Now, I’m not against plans that throttle — there’s a place for discount options like these — but the obfuscation is ridiculous, and that’s partly because it’s so commonplace. Walmart isn’t the only provider that promotes one thing while sneaking in restrictions that practically eradicate it, and that makes it tough for shoppers to make informed choices.

If you’re a budget iPhone 5 shopper with ready access to Wifi or very light data needs, Walmart’s deal might still be worth your while. But anyone else who actually needs unlimited text and data from their unlimited data may want to look elsewhere.

 

UPDATE: A Straight Talk representative emailed us in response to this post:

“The few customers who experience throttling of their data service are engaged (knowingly or unknowingly) in one or more prohibited uses. Two examples of the most common prohibited uses are tethering the phone to other devices to access the internet or continuous video streaming. The vast majority of Straight Talk customers have no complaints about or issues with its data service.”

The rep, who prefers to remain anonymous, denied that there is a universal threshold that applies to all users. That doesn’t mean there’s no throttling, just that it happens on a case-by-case basis:

“Straight Talk monitors its customers’ data usage patterns to detect users in violation of terms and conditions in order to ensure that all customers enjoy a quality experience. For that reason, they do not have fixed thresholds for throttling. Rather, they are continuously monitoring use and will adjust thresholds as necessary in order to maximize all of its customers’ experience.

“Customers engaged in a prohibited use will receive a warning and they have an opportunity to troubleshoot their usage patterns to identify and correct any problems. If problems are identified, customers will be given recommendations to improve their data experience (for example, for continuous video streaming, they will be advised to use Wi-Fi where available).”

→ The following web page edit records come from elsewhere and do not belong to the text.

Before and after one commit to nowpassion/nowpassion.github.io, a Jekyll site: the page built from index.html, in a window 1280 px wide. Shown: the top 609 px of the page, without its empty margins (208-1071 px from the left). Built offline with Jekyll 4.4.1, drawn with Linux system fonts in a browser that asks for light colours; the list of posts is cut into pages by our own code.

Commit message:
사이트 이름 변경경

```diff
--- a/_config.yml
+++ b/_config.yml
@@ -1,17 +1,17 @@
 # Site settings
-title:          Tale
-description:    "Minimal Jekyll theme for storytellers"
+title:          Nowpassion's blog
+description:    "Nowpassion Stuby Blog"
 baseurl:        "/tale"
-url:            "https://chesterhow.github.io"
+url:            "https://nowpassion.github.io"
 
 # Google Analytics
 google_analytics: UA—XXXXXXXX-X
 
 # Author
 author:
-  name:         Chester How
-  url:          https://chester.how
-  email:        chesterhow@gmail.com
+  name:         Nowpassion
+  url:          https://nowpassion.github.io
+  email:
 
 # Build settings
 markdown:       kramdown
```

If you’re a power user who needs to tether or stream a lot of content, you’ll want to take particular note of this. And it doesn’t hurt to check out Straight Talk’s Terms and Conditions, to make sure your needs are covered.